What I Learned from S.A.M.

Play S.A.M. (Software System Mechanism) now available on your Android mobile device

S.A.M. was launched May 11, 2016

A team of 10 made our Most Viable Products (MVP) list and went to work to produce our first game in six weeks! 

Building S.A.M. was quite the learning experience and here are the top 3 things I learned about working to developed a video game, dealing with a team and deadlines, and adapting to every problem.

1. Play and Test your game ASAP
    Everyone needs to be on the same page when designing a video game. Understanding how the game will look, feel, and play. Making a prototype of your game is essential; especially for my position as a programmer. My first time cramming knowledge of C# was from forums and YouTube videos. I was overwhelmed from the start, working in not classic art terms, but making art work by writing knowledge for it. This was the absolutely best rewarding sensation I have ever felt throughout my time learning at school. None the less it was a challenge that enthralled me to learn more and has shown that I can deliver for a deadline.

2. SCRUM and Teamwork
    Making games is a business; making money to fuel our creative dreams. SCRUM is a visual way to understand what we need to do in order to make this game real. Organization and communication is key for game development and with SCRUM it is easy to see what each individual is doing.
    However there will always be people who don't support their own weight. Should you fire these people? Give them second chances and risk wasting everyone else's time? There is a deadline that needs to be met and a director cannot be afraid to tell someone that they are screwing everyone else involved. The director for S.A.M. on the second half of production, was falling off the development process and someone needed to step in. I stepped up and reminded individuals that this game needed to be released, talk about assets we needed to agree on like music. Get everyone focus again and make sure S.A.M. launched on time and it did!
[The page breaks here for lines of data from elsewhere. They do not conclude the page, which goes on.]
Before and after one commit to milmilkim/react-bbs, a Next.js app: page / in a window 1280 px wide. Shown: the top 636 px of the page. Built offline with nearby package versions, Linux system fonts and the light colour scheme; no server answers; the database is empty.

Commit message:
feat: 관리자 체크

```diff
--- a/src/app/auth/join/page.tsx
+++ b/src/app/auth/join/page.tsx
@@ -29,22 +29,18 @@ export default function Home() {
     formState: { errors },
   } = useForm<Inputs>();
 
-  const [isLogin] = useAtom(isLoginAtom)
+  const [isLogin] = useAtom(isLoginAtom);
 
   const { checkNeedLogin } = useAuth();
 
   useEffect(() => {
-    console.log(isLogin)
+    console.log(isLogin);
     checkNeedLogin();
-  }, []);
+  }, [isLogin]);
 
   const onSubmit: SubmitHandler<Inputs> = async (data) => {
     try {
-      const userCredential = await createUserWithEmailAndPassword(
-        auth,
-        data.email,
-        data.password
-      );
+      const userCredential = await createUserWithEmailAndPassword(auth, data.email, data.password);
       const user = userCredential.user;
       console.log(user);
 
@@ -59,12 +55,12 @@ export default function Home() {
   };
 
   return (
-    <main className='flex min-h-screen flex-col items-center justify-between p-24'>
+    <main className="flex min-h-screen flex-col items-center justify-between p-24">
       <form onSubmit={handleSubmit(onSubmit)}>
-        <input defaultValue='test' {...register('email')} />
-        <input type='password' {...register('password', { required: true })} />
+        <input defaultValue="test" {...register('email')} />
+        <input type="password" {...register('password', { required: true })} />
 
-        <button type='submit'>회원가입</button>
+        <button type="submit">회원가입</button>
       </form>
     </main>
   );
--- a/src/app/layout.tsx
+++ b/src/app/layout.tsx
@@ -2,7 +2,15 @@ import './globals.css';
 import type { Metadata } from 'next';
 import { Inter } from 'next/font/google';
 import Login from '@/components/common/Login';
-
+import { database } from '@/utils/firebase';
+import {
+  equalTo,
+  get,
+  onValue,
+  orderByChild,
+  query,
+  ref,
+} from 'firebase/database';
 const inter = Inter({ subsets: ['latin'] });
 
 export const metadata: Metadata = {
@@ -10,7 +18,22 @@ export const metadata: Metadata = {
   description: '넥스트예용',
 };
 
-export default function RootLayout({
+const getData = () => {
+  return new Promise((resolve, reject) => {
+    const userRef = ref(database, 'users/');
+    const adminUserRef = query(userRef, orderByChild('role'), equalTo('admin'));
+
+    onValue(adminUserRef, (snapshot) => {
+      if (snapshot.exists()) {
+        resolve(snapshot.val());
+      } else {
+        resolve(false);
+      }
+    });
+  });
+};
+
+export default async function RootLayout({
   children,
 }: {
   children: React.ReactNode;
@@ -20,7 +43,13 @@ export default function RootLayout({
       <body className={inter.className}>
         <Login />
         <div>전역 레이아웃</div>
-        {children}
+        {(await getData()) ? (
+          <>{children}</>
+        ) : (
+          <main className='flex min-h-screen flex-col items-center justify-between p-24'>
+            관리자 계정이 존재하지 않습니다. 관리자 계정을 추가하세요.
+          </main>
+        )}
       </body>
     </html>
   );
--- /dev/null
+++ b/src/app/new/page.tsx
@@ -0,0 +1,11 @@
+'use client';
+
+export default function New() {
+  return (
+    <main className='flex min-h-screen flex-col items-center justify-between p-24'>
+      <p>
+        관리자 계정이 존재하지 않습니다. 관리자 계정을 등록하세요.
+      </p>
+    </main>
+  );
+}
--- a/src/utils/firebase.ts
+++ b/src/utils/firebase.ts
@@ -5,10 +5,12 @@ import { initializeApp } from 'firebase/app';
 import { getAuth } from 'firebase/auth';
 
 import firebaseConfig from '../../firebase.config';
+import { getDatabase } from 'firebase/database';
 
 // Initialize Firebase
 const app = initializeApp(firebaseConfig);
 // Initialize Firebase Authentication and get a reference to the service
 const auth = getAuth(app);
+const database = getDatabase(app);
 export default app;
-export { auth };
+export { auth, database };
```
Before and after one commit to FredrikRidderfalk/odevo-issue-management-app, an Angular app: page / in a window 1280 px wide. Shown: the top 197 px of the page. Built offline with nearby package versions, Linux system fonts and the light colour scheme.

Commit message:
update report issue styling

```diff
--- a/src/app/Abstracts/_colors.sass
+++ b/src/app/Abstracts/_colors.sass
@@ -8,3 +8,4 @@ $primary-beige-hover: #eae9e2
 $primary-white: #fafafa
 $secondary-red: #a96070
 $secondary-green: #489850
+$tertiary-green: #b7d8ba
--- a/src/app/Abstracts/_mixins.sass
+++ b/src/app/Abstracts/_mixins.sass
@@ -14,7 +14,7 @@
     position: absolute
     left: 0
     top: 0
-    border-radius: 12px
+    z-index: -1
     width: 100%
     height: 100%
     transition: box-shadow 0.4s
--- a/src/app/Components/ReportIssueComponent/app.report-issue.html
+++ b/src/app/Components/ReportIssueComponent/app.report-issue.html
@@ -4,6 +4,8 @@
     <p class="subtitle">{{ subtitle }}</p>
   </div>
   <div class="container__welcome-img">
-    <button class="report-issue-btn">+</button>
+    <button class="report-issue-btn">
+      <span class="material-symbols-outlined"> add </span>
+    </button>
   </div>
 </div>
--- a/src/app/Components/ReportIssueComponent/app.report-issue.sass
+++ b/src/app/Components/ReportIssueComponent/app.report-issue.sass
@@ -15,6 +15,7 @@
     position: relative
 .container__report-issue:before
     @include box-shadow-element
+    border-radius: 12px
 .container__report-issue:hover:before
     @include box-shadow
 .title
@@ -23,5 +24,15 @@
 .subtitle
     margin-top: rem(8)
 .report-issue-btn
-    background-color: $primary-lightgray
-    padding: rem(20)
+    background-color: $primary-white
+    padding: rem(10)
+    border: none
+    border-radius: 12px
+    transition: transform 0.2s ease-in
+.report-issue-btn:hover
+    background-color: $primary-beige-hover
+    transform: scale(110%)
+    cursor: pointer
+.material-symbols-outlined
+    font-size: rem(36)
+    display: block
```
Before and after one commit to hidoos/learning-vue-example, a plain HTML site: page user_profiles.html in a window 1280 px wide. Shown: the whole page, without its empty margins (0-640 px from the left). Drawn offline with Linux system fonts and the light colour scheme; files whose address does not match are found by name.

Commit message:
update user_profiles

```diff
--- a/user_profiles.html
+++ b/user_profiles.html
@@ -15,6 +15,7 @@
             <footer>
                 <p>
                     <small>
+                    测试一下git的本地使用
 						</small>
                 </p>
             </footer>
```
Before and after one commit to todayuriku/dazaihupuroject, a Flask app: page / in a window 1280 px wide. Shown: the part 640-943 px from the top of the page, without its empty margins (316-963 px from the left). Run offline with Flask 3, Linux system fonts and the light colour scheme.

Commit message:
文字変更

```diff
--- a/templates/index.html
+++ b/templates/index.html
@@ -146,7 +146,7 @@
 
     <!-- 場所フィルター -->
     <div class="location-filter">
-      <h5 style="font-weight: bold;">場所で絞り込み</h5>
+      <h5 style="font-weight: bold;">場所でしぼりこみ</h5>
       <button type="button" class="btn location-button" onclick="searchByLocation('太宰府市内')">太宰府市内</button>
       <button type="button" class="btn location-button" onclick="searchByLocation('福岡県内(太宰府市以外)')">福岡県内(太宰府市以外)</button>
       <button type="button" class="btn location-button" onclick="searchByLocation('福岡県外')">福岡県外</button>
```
3. Adapting to the Problems
    Just because there is a problem and you can't understand it, doesn't mean anything. Every problem I encountered, I had little idea what the error was. You have to learn and make sure you don't repeat your mistakes, even if it costs production time. Asking my programmer buddy (Mike) first then straight to the internet; Unity forums, YouTube, Google etc. As time pressed on, errors that kept popping up became familiar and I could look back in the code quickly and identify any issues, like NullReferenceExceptions for example. This C# error at face value makes no sense to most. With researching and learning, over time this became a no brainier and I could easily fix the problem. Like <GetComponent> Collider instead of target.Collider. No problem, it might be too big to understand at first, but you have to sit down and research/learn it. Think and apply your ideas, fix your problems, document to remember and study later!